Showrooms shifted 10.8 per cent more new vehicles than they did in 2012, with analysts pointing to windfalls from PPI compensation, attractive finance packages and a hunt for more fuel-efficient cars as the main drivers of growth.
The Society of Motor Manufacturers and Traders (SMMT), which had forecast 2.25m sales last year, expects the pace of growth to fall to around one per cent in 2014 following an “exceptional” 22 months of increasing sales.
“While the European market is only now showing signs of improvement, the UK has consistently outperformed the rest of Europe,” said chief executive Mike Hawes, though he doubts that the industry can surpass the record of 2.58m set in 2003 any time soon.
Three-quarters of private car sales are funded with some form of loan. “The real story in 2013 has been the success of the Personal Car Plan offered by car manufacturers – indeed the way the British buy cars has been truly transformed,” said John Leech, UK head of automotive at KPMG.
Hawes said there were also signs that drivers who have taken a share of the £13bn PPI compensation scheme are using their windfall to pay the deposit on a new car.
More than one in seven new cars bought last year were built in the UK. Full production figures are due out later this month.

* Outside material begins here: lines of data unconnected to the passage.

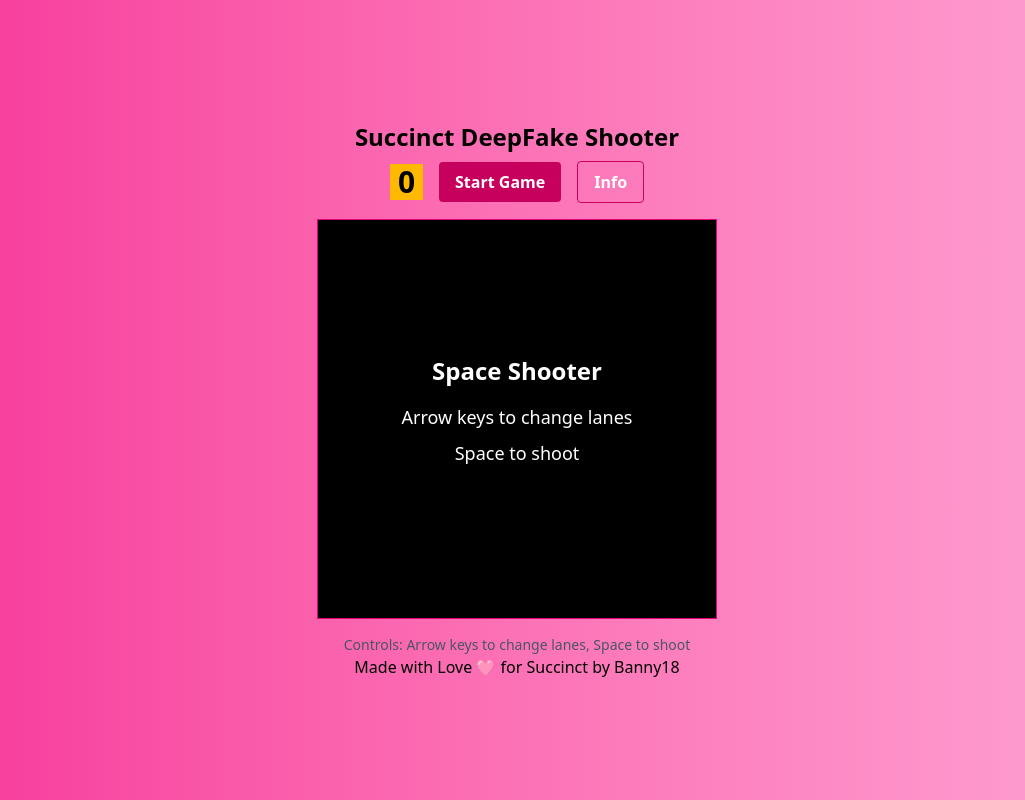
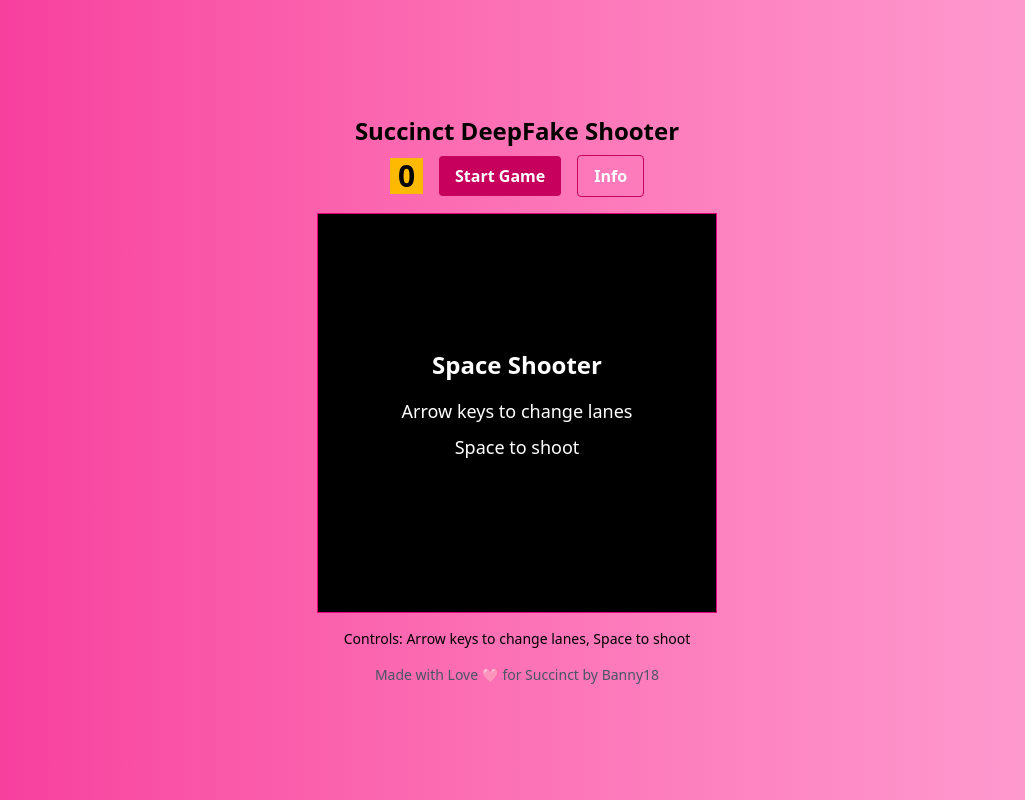
Before and after one commit to barneybo18/mySuccinctDeepfakeShooter, a React (Vite) app: page / in a window 1280 px wide. Shown: the whole page, without its empty margins (123-1148 px from the left). Built offline with nearby package versions, Linux system fonts and the light colour scheme.

Commit message:
Updated something

```diff
--- a/src/App.jsx
+++ b/src/App.jsx
@@ -363,11 +363,11 @@ const App = () => {
         )}
       </div>
 
-      <div className="mt-4 text-sm text-gray-600">
+      <div className="mt-4 text-sm text-black">
         Controls: Arrow keys to change lanes, Space to shoot
       </div>
 
-      <div>
+      <div className='mt-4 text-sm text-gray-600'>
         Made with Love 🩷 for Succinct by Banny18
       </div>
 
```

The SMMT forecasted that more than 1.5m vehicles rolled off the production lines in 2013, and Hawes told journalists he believes production could return to the 1970s peak by 2017 – providing competitors in France remain subdued.